I know it, by the numb look Such Houses have — alway — (3-4)
What kind of look do houses normally have? What are the signs of life? How could a house look numb after a death within it? The speaker says he could tell there was a death just by looking at the front of a house, that he'd seen that kind of thing before, in fact, "alway." Is this a case of projection? Does the speaker himself feel numb and therefore see it in this house? It's clearly a case of personification, where the poet gives the house human feelings and reactions.
A Window opens like a Pod — Abrupt — mechanically — (7-8)
Last time we checked, windows don't just open by themselves. Here one does, "like a Pod." This is the first of this poem's only two similes. The house is acting on its own, naturally, quickly, mechanically. It's like the house is on autopilot. Things just happen on their own. At least that's how it appears to the observer seated at his window.
The Minister — goes stiffly in — As if the House were His — And He owned all the Mourners — now — (13-15)
Every "as if" pulls on a rope the fact pulls the opposite way. "As if" acknowledges there's the true "really is." Is this house the minister's? Well, no, but he's acting as if it is. Does he own the mourners now?

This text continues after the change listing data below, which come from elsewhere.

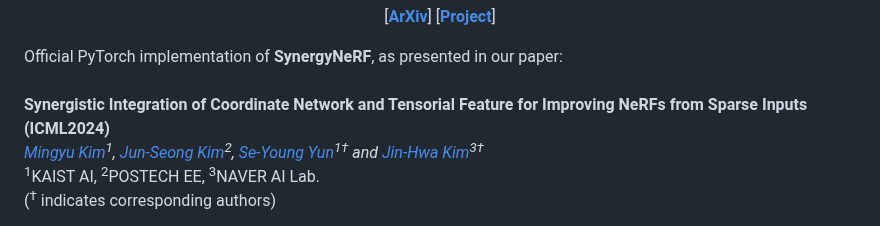
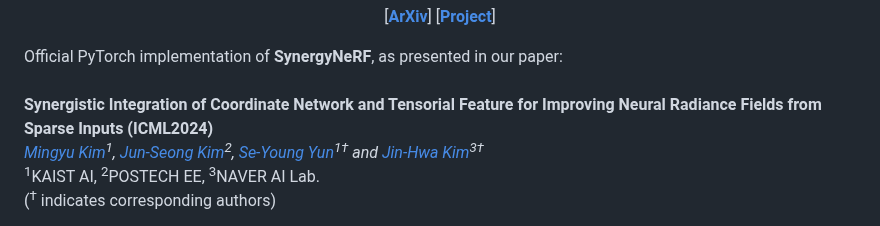
Before and after one commit to MingyuKim87/SynergyNeRF, a Markdown page: README.md, the part around the change. Rendered like a GitHub page.

```diff
--- a/README.md
+++ b/README.md
@@ -16,7 +16,7 @@
 
 Official PyTorch implementation of **SynergyNeRF**, as presented in our paper: \
 \
-**Synergistic Integration of Coordinate Network and Tensorial Feature for Improving NeRFs from Sparse Inputs (ICML2024)** \
+**Synergistic Integration of Coordinate Network and Tensorial Feature for Improving Neural Radiance Fields from Sparse Inputs (ICML2024)** \
 *[Mingyu Kim](https://mingyukim87.github.io/)<sup>1</sup>, [Jun-Seong Kim](https://ami.postech.ac.kr/members/kim-jun-seong/)<sup>2</sup>,
 [Se-Young Yun](https://fbsqkd.github.io/)<sup>1†</sup>
 and [Jin-Hwa Kim](http://wityworks.com/)<sup>3†</sup>* \
```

Take it up with him.
It's easy as a Sign — The Intuition of the News — In just a Country Town — (22-24)
Leave it to Dickinson to act like she's giving us a kind of moral at the end of her list of death's attendants, but making it a riddle instead. She says it's easy, but is any of her poetry ever completely easy? A lot of the meaning of these lines lives in the word "Intuition." You should know that Dickinson created her own kind of dictionary of terms that meant something to her and her alone. Here's one of her definitions: "By intuition, Mightiest Things Assert themselves -- and not by terms—" (source). This inner perceptiveness is crucial to a poet, one who lives through observation. It's interesting to see that she attributes this capacity to the whole town.